One of the cars was trying to perform a manoeuvre, and it went really full-throttle and took the corner quite sharply and caught the edge of the barrier.
It's actually fantastic for us because the more we see these moments the more we are able to learn and understand what was the thinking behind the computer and its data.
Indeed, for as far along as self-driving software and hardware has progressed, it's clear that there's still a lot of work to be done before self-driving cars can replace human drivers completely across all driving environments.
While the DevBot vehicles are designed such that they "can be driven by a human or a computer", the versions used in the race over the weekend did not have any humans inside. Photos of the crash can be seen here.
02/20/2017 - 02:40 PM
‘Not My President’s Day’ protests break out across the U.S.
On President’s Day, thousands of people in cities around the country turned out in protest of President Trump at rallies dubbed "Not My President's Day." The protesters took to the streets to declare their opposition to President Trump’s policies.
02/20/2017 - 06:42 PM
Debt-saddled Mongolia agrees $5.5 bn IMF bailout
Mongolia has reached an agreement with the International Monetary Fund on a $5.5 billion bailout package, officials announced, as the debt-wracked country tries to stabilise its economy. The landlocked north Asian nation has been hit hard by a more than 50 percent fall over the past five years in the price of copper, its main export.
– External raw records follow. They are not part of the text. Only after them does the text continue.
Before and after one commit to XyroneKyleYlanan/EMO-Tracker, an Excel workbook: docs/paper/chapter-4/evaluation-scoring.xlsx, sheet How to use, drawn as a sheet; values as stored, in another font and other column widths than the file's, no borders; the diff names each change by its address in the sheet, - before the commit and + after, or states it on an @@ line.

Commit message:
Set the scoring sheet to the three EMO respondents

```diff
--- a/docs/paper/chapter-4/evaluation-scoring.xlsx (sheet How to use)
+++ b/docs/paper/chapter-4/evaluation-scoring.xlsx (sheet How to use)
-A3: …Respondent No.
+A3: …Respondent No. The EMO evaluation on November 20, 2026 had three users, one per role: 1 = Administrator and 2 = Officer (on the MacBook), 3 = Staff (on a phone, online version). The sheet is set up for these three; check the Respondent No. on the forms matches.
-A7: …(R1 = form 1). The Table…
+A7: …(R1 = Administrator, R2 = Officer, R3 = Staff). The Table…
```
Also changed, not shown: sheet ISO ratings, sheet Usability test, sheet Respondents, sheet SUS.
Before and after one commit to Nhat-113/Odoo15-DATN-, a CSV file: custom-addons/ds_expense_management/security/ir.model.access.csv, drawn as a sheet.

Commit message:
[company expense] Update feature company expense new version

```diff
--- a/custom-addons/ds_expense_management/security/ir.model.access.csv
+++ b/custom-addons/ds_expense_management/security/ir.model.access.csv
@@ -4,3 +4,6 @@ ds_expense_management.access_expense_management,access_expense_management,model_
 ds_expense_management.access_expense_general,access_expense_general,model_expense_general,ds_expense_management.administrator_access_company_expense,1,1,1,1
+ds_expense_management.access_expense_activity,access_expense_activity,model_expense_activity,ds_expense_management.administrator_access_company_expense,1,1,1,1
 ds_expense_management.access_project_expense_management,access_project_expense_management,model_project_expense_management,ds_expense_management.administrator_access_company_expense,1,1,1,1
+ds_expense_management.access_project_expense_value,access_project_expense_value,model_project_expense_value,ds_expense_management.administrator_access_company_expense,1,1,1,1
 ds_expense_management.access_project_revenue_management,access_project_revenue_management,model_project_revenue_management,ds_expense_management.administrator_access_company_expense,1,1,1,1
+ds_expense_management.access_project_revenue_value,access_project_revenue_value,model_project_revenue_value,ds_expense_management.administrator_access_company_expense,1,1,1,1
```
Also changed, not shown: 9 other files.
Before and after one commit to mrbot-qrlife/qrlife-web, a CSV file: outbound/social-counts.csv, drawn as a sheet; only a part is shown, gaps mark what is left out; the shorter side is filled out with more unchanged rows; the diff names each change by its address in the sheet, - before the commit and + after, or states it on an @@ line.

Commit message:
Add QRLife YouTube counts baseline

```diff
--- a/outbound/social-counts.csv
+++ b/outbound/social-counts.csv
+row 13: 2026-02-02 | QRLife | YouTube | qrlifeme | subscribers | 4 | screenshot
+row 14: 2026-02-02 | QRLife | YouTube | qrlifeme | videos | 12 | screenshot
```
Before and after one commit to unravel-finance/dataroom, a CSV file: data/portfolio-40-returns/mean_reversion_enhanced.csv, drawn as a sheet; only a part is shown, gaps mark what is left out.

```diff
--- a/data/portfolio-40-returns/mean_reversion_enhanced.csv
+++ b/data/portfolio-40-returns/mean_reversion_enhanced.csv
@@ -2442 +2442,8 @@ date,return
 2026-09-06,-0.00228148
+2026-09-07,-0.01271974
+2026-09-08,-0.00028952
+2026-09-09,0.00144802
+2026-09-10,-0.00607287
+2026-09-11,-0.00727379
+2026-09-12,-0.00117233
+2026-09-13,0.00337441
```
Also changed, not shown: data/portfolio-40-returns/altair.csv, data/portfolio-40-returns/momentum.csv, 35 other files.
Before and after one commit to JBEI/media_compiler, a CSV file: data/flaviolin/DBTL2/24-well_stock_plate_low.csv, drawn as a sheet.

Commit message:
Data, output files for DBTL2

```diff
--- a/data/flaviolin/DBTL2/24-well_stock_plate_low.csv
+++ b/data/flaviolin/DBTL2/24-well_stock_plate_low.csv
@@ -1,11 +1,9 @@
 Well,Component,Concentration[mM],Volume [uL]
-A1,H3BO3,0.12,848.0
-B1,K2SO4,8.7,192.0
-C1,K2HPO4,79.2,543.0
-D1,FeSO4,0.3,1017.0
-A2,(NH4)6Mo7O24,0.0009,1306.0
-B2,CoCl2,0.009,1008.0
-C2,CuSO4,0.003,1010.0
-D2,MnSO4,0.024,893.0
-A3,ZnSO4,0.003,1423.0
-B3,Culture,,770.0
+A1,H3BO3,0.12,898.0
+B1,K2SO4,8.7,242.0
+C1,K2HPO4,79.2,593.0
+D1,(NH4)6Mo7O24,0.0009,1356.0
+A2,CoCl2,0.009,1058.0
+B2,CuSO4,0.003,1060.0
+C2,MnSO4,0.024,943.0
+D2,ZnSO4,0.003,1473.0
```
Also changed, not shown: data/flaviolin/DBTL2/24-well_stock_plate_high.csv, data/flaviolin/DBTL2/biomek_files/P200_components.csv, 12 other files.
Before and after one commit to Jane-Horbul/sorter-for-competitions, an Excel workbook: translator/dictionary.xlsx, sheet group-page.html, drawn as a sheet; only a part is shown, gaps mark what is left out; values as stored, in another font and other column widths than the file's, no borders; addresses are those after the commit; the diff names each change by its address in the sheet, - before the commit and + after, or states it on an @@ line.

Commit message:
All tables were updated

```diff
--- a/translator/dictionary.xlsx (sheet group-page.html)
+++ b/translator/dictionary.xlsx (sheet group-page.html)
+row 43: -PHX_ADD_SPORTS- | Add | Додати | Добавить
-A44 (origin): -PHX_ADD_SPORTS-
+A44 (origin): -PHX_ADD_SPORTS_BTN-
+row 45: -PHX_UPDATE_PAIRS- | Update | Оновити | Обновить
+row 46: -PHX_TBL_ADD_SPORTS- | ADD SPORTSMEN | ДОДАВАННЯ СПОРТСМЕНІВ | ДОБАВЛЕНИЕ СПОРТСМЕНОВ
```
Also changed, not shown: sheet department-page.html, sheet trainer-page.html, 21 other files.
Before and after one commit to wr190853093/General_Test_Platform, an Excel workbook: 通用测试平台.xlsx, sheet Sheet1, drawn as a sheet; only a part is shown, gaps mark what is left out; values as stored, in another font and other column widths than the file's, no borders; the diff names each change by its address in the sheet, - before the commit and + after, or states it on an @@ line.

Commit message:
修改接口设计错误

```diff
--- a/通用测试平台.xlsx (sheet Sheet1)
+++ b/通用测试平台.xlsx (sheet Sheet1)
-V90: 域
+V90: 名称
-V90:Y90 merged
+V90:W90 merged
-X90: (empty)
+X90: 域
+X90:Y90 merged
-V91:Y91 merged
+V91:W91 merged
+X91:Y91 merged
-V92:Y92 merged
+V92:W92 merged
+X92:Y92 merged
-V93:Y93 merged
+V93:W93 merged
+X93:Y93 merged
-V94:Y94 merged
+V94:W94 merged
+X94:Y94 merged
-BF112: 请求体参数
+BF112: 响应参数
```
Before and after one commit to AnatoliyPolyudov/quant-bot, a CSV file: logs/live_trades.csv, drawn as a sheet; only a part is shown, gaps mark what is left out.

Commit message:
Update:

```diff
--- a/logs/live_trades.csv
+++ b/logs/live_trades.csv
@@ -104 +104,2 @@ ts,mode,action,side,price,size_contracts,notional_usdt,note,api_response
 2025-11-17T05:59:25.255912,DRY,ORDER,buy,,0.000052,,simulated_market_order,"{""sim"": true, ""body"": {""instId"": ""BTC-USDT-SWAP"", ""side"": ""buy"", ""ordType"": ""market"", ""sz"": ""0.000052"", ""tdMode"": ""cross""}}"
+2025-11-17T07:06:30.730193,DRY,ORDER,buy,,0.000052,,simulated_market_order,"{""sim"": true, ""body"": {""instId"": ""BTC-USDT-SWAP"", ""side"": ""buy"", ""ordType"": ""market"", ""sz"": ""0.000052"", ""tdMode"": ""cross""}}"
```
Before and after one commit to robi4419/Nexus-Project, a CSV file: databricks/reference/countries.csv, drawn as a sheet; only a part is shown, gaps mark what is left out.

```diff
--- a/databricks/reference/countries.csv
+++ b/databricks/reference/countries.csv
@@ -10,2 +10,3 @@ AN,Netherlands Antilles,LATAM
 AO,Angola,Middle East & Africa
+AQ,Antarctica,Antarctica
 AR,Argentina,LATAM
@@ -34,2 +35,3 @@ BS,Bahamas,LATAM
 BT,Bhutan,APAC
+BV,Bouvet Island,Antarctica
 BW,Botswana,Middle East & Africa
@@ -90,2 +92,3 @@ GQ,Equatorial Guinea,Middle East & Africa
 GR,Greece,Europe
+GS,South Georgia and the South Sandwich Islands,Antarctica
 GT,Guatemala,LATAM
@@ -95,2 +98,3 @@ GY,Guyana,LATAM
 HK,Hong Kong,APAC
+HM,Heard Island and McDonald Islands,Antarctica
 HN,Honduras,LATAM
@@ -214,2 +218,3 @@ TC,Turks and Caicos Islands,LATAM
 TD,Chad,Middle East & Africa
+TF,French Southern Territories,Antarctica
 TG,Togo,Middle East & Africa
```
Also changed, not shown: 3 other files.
Billions of dollars' worth of natural resources lie buried beneath Mongolia's sprawling steppes, but development has been delayed for years and slowing growth in its biggest customer China has hobbled the economy.
02/20/2017 - 01:07 AM
Turkey puts 47 on trial for 'coup plot to kill Erdogan'
One of the nearly 50 suspects in an alleged plot to assassinate Turkey's president admitted involvement in the botched July 15 putsch bid as the mass trial opened Monday. Forty-four suspects, mainly soldiers, are under arrest over the alleged plot to kill Recep Tayyip Erdogan, while three others still on the run are being tried in absentia at the court in the southern city of Mugla. Onlookers heckled the accused as they stepped out of the buses that took them from prison, shouting "we want the death penalty!" and "Allahu Akbar" ("God is Greatest").
02/20/2017 - 11:02 AM
Iraqi troops advance on western Mosul as Mattis holds talks
SOUTH OF MOSUL, Iraq (AP) — Iraqi forces advanced Monday into the southern outskirts of Mosul on the second day of a push to drive Islamic State militants from the city's western half, as the visiting U.S. defense secretary met with officials to discuss the fight against the extremists.
02/21/2017 - 12:09 AM
Scuffles at Thai temple as police hunt for monk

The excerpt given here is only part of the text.